The Cubans, and the rest of their lost people spread throughout the diaspora—those who have not yet found their way home—have always and will always belong here. The length of time they and their ancestors have been gone, and the fact that they have lost sight of their connections, well that is simply irrelevant. So as Alfredo, the other members of the Gangá-Longobá and I started the walk from the far bank of the Taia River to Mokpangumba, the sound of beating drums got louder and louder. The entire village had turned out to welcome their people home. In this astonishingly poor part of the world, they had collected money to pay for food to hail their return. They had turned down an offer to bring tents, determined that they would make their best rooms available to their returning brothers and sister. All that mattered was that they would be together. How else could they suitably honor the remarkable ancestor who, despite being taken into slavery and shipped across the Atlantic, had kept the village’s culture alive? For Alfredo and the other members of his group it was a magical moment. ‘I felt that I had arrived to a sacred place,’ said Alfredo, speaking of the strong energy that he felt when he touched the earth of his ancestral homeland. ‘I always thought that there was one heaven…but for me, Mokpangumba was another heaven, because it was my home.’ For the Sierra Leoneans too it provoked emotions beyond words.

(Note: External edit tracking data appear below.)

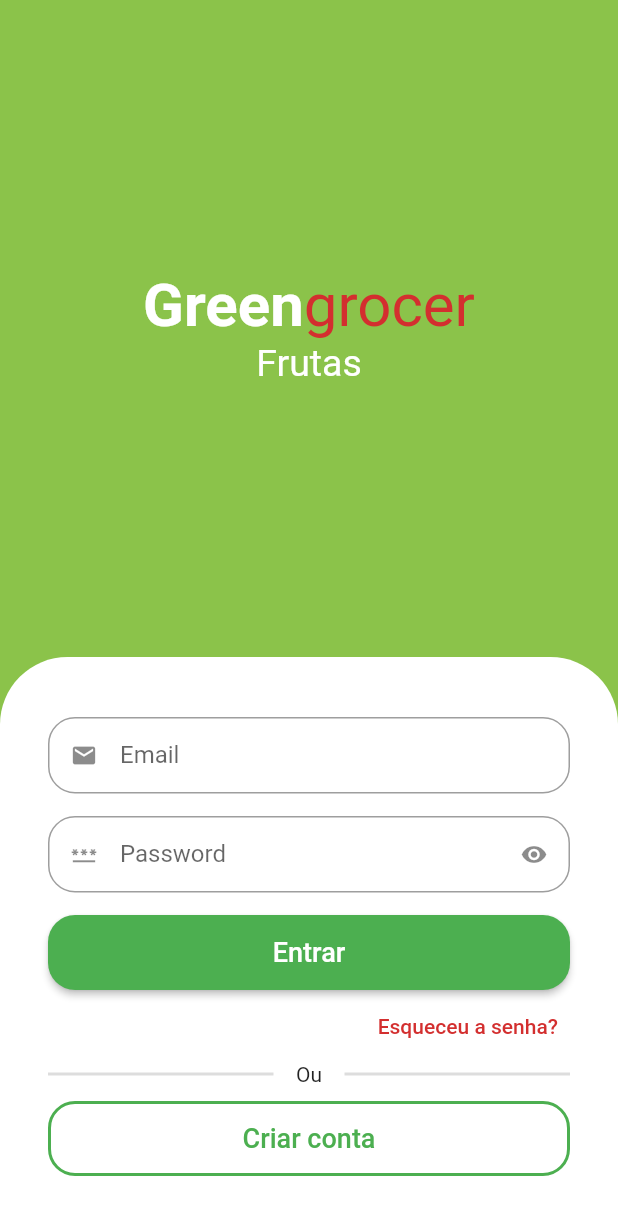
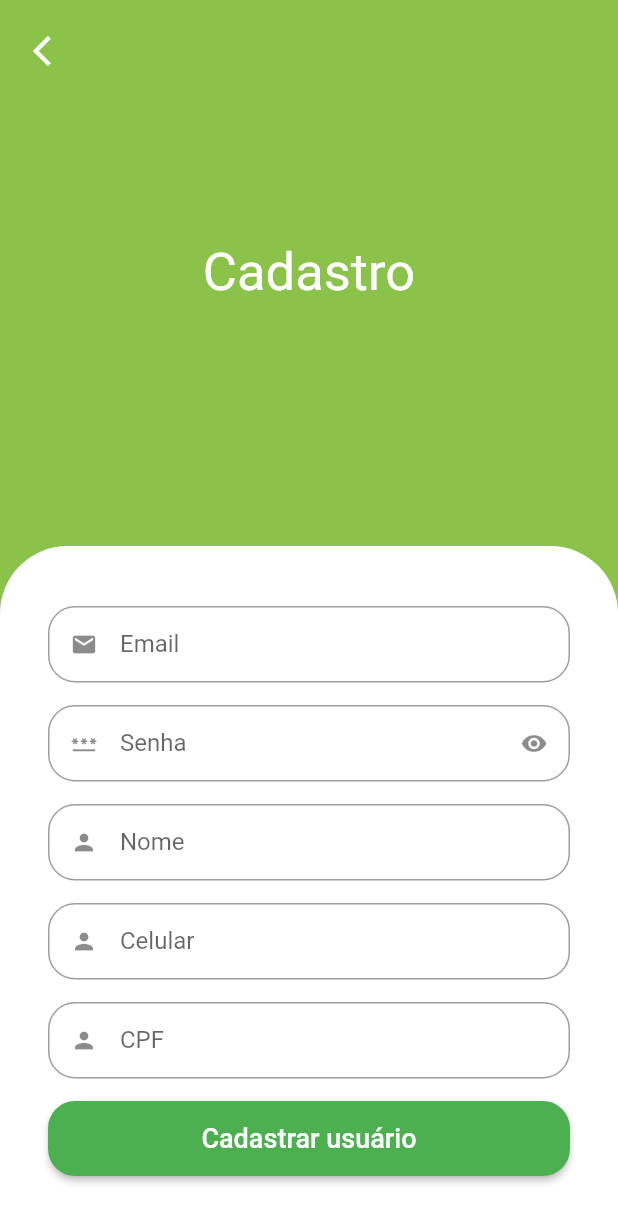
Before and after one commit to WevertonCouto/GreenGrocer-App, a Flutter app: the SignInScreen screen opened directly, after a tap on "Criar conta", on a phone screen of 412 x 824 dp. Shown: the top 1223 px of the screen. Run offline on Flutter 3.47's test engine with Material 2 defaults, Android fonts, the phone set to English and light mode, and no system bars; drawn by our look-alikes of animated_text_kit; our stand-ins replace mask_text_input_formatter.

Commit message:
add sign up screen

```diff
--- a/lib/src/auth/components/custom_text_field.dart
+++ b/lib/src/auth/components/custom_text_field.dart
@@ -1,14 +1,17 @@
 import 'package:flutter/material.dart';
+import 'package:flutter/services.dart';
 
 class CustomTextField extends StatefulWidget {
   final IconData iconData;
   final String label;
   final bool isSecret;
+  final List<TextInputFormatter>? inputFormatters;
 
   const CustomTextField(
       {required this.iconData,
       required this.label,
       this.isSecret = false,
+      this.inputFormatters,
       super.key});
 
   @override
@@ -30,6 +33,7 @@ class _CustomTextFieldState extends State<CustomTextField> {
     return Padding(
       padding: const EdgeInsets.only(bottom: 15),
       child: TextFormField(
+        inputFormatters: widget.inputFormatters,
         obscureText: isObscure,
         decoration: InputDecoration(
             suffixIcon: widget.isSecret
--- a/lib/src/auth/sign_in_screen.dart
+++ b/lib/src/auth/sign_in_screen.dart
@@ -1,6 +1,7 @@
 import 'package:animated_text_kit/animated_text_kit.dart';
 import 'package:flutter/material.dart';
 import 'package:green_grocer/src/auth/components/custom_text_field.dart';
+import 'package:green_grocer/src/auth/sign_up_screen.dart';
 import 'package:green_grocer/src/config/custom_colors.dart';
 
 class SignInScreen extends StatelessWidget {
@@ -72,7 +73,7 @@ class SignInScreen extends StatelessWidget {
                     //Password text
                     const CustomTextField(
                         iconData: Icons.password,
-                        label: 'Password',
+                        label: 'Senha',
                         isSecret: true),
                     // Login button
                     SizedBox(
@@ -132,7 +133,10 @@ class SignInScreen extends StatelessWidget {
                                   borderRadius: BorderRadius.circular(18)),
                               side: const BorderSide(
                                   width: 2, color: Colors.green)),
-                          onPressed: () {},
+                          onPressed: () {
+                            Navigator.of(context).push(MaterialPageRoute(
+                                builder: ((context) => SignUpScreen())));
+                          },
                           child: const Text(
                             'Criar conta',
                             style: TextStyle(fontSize: 18),
--- /dev/null
+++ b/lib/src/auth/sign_up_screen.dart
@@ -0,0 +1,107 @@
+import 'package:flutter/material.dart';
+import 'package:mask_text_input_formatter/mask_text_input_formatter.dart';
+
+import '../config/custom_colors.dart';
+import 'components/custom_text_field.dart';
+
+class SignUpScreen extends StatelessWidget {
+  SignUpScreen({super.key});
+
+  final cpfFormatter = MaskTextInputFormatter(
+      mask: '###.###.###-##', filter: {'#': RegExp(r'[0-9]')});
+
+  final phoneFormatter = MaskTextInputFormatter(
+      mask: '## # ####-####', filter: {'#': RegExp(r'[0-9]')});
+
+  @override
+  Widget build(BuildContext context) {
+    final size = MediaQuery.of(context).size;
+    return Scaffold(
+      backgroundColor: CustomColors.customSwatchColor,
+      body: SingleChildScrollView(
+        child: SizedBox(
+          height: size.height,
+          width: size.width,
+          child: Stack(
+            children: [
+              Column(
+                children: [
+                  // screen text
+                  const Expanded(
+                    child: Center(
+                      child: Text(
+                        'Cadastro',
+                        style: TextStyle(fontSize: 35, color: Colors.white),
+                      ),
+                    ),
+                  ),
+                  // Form
+                  Container(
+                    padding: const EdgeInsets.symmetric(
+                        horizontal: 32, vertical: 40),
+                    decoration: const BoxDecoration(
+                        color: Colors.white,
+                        borderRadius:
+                            BorderRadius.vertical(top: Radius.circular(45))),
+                    child: Column(
+                      crossAxisAlignment: CrossAxisAlignment.stretch,
+                      children: [
+                        //Email text
+                        const CustomTextField(
+                            iconData: Icons.email, label: 'Email'),
+                        //Password text
+                        const CustomTextField(
+                            iconData: Icons.password,
+                            label: 'Senha',
+                            isSecret: true),
+                        //Name text
+                        const CustomTextField(
+                            iconData: Icons.person, label: 'Nome'),
+                        //Phone text
+                        CustomTextField(
+                          iconData: Icons.person,
+                          label: 'Celular',
+                          inputFormatters: [phoneFormatter],
+                        ),
+                        //CPF text
+                        CustomTextField(
+                            iconData: Icons.person,
+                            label: 'CPF',
+                            inputFormatters: [cpfFormatter]),
+                        SizedBox(
+                          height: 50,
+                          child: ElevatedButton(
+                              style: ElevatedButton.styleFrom(
+                                  shape: RoundedRectangleBorder(
+                                      borderRadius: BorderRadius.circular(18))),
+                              onPressed: () {},
+                              child: const Text(
+                                'Cadastrar usuário',
+                                style: TextStyle(fontSize: 18),
+                              )),
+                        )
+                      ],
+                    ),
+                  )
+                ],
+              ),
+              Positioned(
+                left: 10,
+                top: 10,
+                child: SafeArea(
+                    child: IconButton(
+                        onPressed: () {
+                          Navigator.of(context).pop();
+                        },
+                        icon: const Icon(
+                          Icons.arrow_back_ios,
+                          color: Colors.white,
+                        ))),
+              )
+            ],
+          ),
+        ),
+      ),
+    );
+  }
+}
--- a/pubspec.yaml
+++ b/pubspec.yaml
@@ -37,6 +37,7 @@ dependencies:
   # Use with the CupertinoIcons class for iOS style icons.
   cupertino_icons: ^1.0.2
   animated_text_kit: ^4.2.1
+  mask_text_input_formatter: ^2.4.0
 
 dev_dependencies:
   flutter_test:
```
Also changed, not shown: pubspec.lock.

Perhaps Joe Allie, a Mokpangumba man who is well into his eighties and blind, best displayed the significance when he surprised everybody by dancing for the first time in decades. Or perhaps it was best summed up by Solomon Musa, the man who originally said ‘they are we’, and who circled his arms around in fun, opening his hands into starbursts to simulate a firework display, something he has seen on television when the biggest celebrations occur in far off countries. Ultimately, what the people of Mokpangumba have taught me and their Cuban visitors—beyond that African roots can, occasionally, still be traced using only culture—is that African longing for their lost people can be as acute as the diaspora’s hopes of connection. In Mokpangumba, with no electricity, no road, and so much suffering for so long, the reunion simply meant this: So many have been lost. Four had, after centuries of hope, returned at last.
Dr Emma Christopher is a Senior Research Fellow at the University of Sydney, Australia. She has written two books about the transatlantic slave trade and is also involved in today’s fight against slavery. They Are We, the story of the Afro-Cuban and Sierra Leonean reunion, is her first movie